What matter that it is not May,
That birds have flown, and trees are bare,
That darker grows the shortening day,
And colder blows the wintry air!

The wrecks of passion and desire,
The castles I no more rebuild,
May fitly feed my drift-wood fire,
And warm the hands that age has chilled.

Whatever perished with my ships,
I only know the best remains;
A song of praise is on my lips
For losses which are now my gains.

Heap high my hearth! No worth is lost;
No wisdom with the folly dies.
Burn on, poor shreds, your holocaust
Shall be my evening sacrifice!

Far more than all I dared to dream,
Unsought before my door I see;
On wings of fire and steeds of steam
The world’s great wonders come to me,

And holier signs, unmarked before,
Of Love to seek and Power to save,—
The righting of the wronged and poor,
The man evolving from the slave;

And life, no longer chance or fate,
Safe in the gracious Fatherhood.
I fold o’er-wearied hands and wait,
In full assurance of the good.

And well the waiting time must be,
Though brief or long its granted days,
If Faith and Hope and Charity
Sit by my evening hearth-fire’s blaze.

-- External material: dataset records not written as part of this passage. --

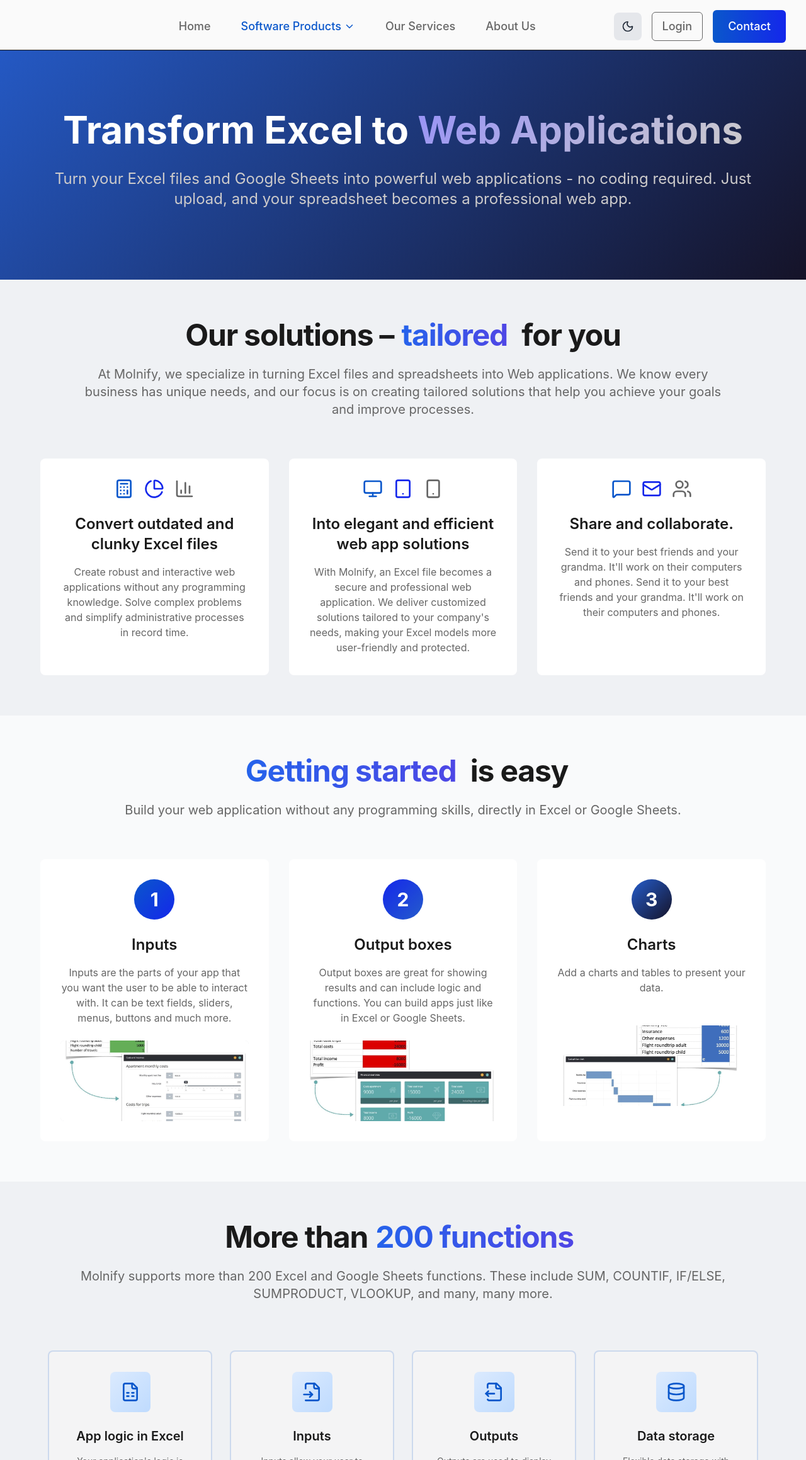
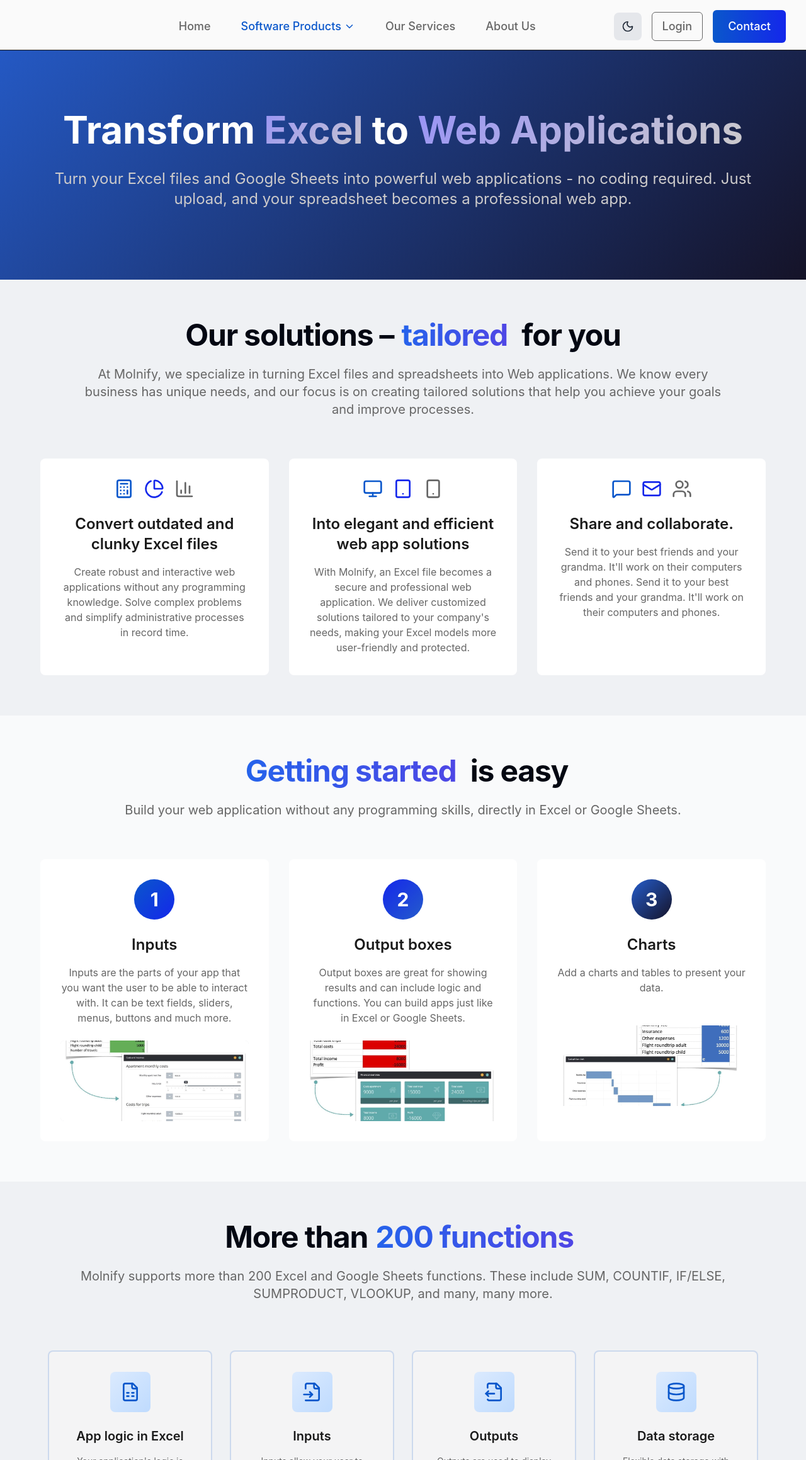
Before and after one commit to YaliZhang1/YL-website, a React (Vite) app: page /excel-to-web in a window 1280 px wide. Shown: the top 2318 px of the page at 63% size. Built offline with nearby package versions, Linux system fonts and the light colour scheme; the HTML template or start-up script is replaced by a standard one.

Commit message:
fix the Contact button text color

```diff
--- a/src/components/ExcelToWebContent.tsx
+++ b/src/components/ExcelToWebContent.tsx
@@ -158,7 +158,9 @@ const ExcelToWebContent: React.FC = () => {
           <FadeInWhenVisible variants={animations.fadeUp}>
             <div className="max-w-6xl mx-auto text-center relative z-10">
               <h1 className="text-5xl md:text-6xl text-white font-bold  mb-8 leading-tight">
-                Transform Excel to {}
+                Transform {" "}
+                <span className="text-transparent bg-clip-text nordic-gradient-0 ">Excel{" "}</span>
+                to {" "}
                 <span className="text-transparent bg-clip-text nordic-gradient-0 ">
                   Web Applications
                 </span>
@@ -177,7 +179,7 @@ const ExcelToWebContent: React.FC = () => {
           <div className="max-w-6xl mx-auto">
             <FadeInWhenVisible variants={animations.fadeUp}>
               <div className="text-center mb-16">
-                <h2 className="section-title nordic-text">
+                <h2 className="section-title text-text">
                   Our solutions –
                   <span className="color-section-title">tailored</span> for you
                 </h2>
@@ -250,7 +252,7 @@ const ExcelToWebContent: React.FC = () => {
           <div className="max-w-6xl mx-auto">
             <FadeInWhenVisible variants={animations.fadeUp}>
               <div className="text-center mb-16">
-                <h2 className="section-title nordic-text">
+                <h2 className="section-title text-text">
                   <span className="color-section-title">Getting started </span>
                   is easy
                 </h2>
@@ -332,7 +334,7 @@ const ExcelToWebContent: React.FC = () => {
           <div className="max-w-6xl mx-auto">
             <FadeInWhenVisible variants={animations.fadeUp}>
               <div className="text-center mb-16">
-                <h2 className="section-title nordic-text">
+                <h2 className="section-title text-text">
                   More than
                   <span className="color-section-title">200 functions</span>
                 </h2>
--- a/src/components/landing/OfferingSection.tsx
+++ b/src/components/landing/OfferingSection.tsx
@@ -79,7 +79,7 @@ export const OfferingSection: React.FC = () => {
   };
   return (
     <section className=" bg-sectionBg text-nordic-text  py-16">
-      <h2 className="section-title text-nordic-text mb-16 overflow-visible mx-auto text-center leading-snug max-w-[90%] sm:max-w-[80%] md:max-w-[37.5rem] lg:max-w-[60rem] tracking-tight">
+      <h2 className="section-title text-text mb-16 overflow-visible mx-auto text-center leading-snug max-w-[90%] sm:max-w-[80%] md:max-w-[37.5rem] lg:max-w-[60rem] tracking-tight">
         <span className="color-section-title">
           Software
         </span>
--- a/src/components/navbar/Navbar.tsx
+++ b/src/components/navbar/Navbar.tsx
@@ -188,8 +188,8 @@ const Navbar: React.FC = () => {
                   <Link
                     to="/contact"
                     className={cn(
-                      "btn-blue-big",
-                      isActiveRoute("/contact") && "text-card opacity-65"
+                      "btn-blue-big text-white",
+                      isActiveRoute("/contact") && " text-nordic-third opacity-65"
                     )}
                   >
                     Contact
--- a/src/pages/OurServices.tsx
+++ b/src/pages/OurServices.tsx
@@ -9,7 +9,7 @@ import {
   Users,
   UserCheck,
   Settings,
-  ArrowRight,
+
   Check,
 } from "lucide-react";
 
@@ -217,7 +217,7 @@ export default function OurServices() {
       <div className="absolute bottom-0 right-1/4 w-96 h-96 bg-indigo-100/20 rounded-full blur-3xl" />
 
             <div className="text-center mb-20">
-              <h1 className="text-5xl  md:text-6xl font-bold  mb-8 leading-tight">
+              <h1 className="text-5xl text-text md:text-6xl font-bold  mb-8 leading-tight">
                 Precision-Driven
                 <span className="text-transparent bg-clip-text bg-gradient-to-r from-blue-600 to-indigo-600 block">
                   Solutions
```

And with them, friends whom Heaven has spared,
Whose love my heart has comforted,
And, sharing all my joys, has shared
My tender memories of the dead,—

Dear souls who left us lonely here,
Bound on their last, long voyage, to whom
We, day by day, are drawing near,
Where every bark has sailing room.

I know the solemn monotone
Of waters calling unto me;
I know from whence the airs have blown
That whisper of the Eternal Sea.

As low my fires of drift-wood burn,
I hear that sea’s deep sounds increase,
And, fair in sunset light, discern
Its mirage-lifted Isles of Peace.